By default, addictive substances make changes in the brain and affect the executive functions. These mental processes are how we manage life, such as store memories, control emotional responses, inhibit impulses, organize and plan, and self-monitor. Without these processes, the person is left with reptilian brain and survival mode, and willpower is not enough to turn these back to the on position.

Marijuana is not addictive.

This is a long-held notion, but marijuana use can lead to dependence and withdrawal symptoms, including mood swings, insomnia, restlessness, and irritability. Though dependence does not necessarily mean addiction is inevitable, it can become problematic and interfere with life’s responsibilities, lower inhibitions and cause users to engage in other bad habits, and require higher dosage with long term use.

Alcohol can help relax and make social situations easier.

While a drink at social events is acceptable and can ease social anxiety in small amounts, too much can create the opposite effect. As a depressant, or ‘downer’, alcohol can make people act and behave in embarrassing ways. Drinking too much can make some people weepy, withdrawn, or even aggressive. Poor judgement and decisions can lead to social blunders and create excess anxiety the following day.

There is little hope for drug addicts and alcoholics.

Evidence-based treatment for drug and alcohol addiction is effective for many men and women. Although relapse is often seen and expected, this is not failure on the part of the individual or treatment program, but rather a signal to reevaluate the current strategy and make necessary adjustments.
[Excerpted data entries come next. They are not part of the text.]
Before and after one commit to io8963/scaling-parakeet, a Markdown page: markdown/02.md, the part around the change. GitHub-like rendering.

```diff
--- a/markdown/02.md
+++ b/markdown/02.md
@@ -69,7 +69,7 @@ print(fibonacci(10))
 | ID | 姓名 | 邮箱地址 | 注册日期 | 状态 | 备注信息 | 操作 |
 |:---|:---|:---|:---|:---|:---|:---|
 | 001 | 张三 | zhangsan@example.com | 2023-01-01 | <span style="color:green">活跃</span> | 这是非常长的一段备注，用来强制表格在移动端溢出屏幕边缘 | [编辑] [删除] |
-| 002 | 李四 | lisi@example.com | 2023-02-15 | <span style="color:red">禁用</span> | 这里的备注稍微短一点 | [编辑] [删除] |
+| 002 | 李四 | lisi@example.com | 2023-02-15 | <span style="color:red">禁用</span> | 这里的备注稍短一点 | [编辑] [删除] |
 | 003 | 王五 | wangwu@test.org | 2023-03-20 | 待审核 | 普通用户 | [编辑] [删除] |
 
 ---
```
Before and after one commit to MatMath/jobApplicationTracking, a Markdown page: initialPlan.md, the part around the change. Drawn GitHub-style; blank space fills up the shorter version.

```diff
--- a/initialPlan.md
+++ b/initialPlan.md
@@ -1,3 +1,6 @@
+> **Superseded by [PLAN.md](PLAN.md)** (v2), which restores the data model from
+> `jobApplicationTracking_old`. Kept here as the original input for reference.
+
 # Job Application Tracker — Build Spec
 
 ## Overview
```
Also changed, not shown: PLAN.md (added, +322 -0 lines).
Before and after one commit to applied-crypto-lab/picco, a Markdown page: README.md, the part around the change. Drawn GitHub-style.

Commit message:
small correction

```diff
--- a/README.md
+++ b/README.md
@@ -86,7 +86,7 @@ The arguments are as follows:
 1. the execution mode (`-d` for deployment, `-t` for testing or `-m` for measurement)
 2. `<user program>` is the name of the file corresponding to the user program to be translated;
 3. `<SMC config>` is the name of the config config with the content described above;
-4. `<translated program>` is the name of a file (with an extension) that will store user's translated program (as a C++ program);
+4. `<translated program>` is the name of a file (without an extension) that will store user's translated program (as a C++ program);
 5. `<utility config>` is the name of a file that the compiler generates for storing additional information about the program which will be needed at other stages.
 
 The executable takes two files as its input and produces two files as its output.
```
Professional care and treatment in an evidence-based program show far greater results than punishment or criminal conviction.

Knowledge and Understanding About Addiction Can Help Improve Outcomes

With the right information, we can challenge misconceptions and change the narrative about drug and/or alcohol addiction. Addiction is a disease, and when treated as such, many people experience successful outcomes and a healthy life.

If you need more information about how an evidence-based drug and alcohol rehab program can help, contact Pura Vida in Santa Rosa CA. We can provide a confidential assessment for drug and alcohol treatment.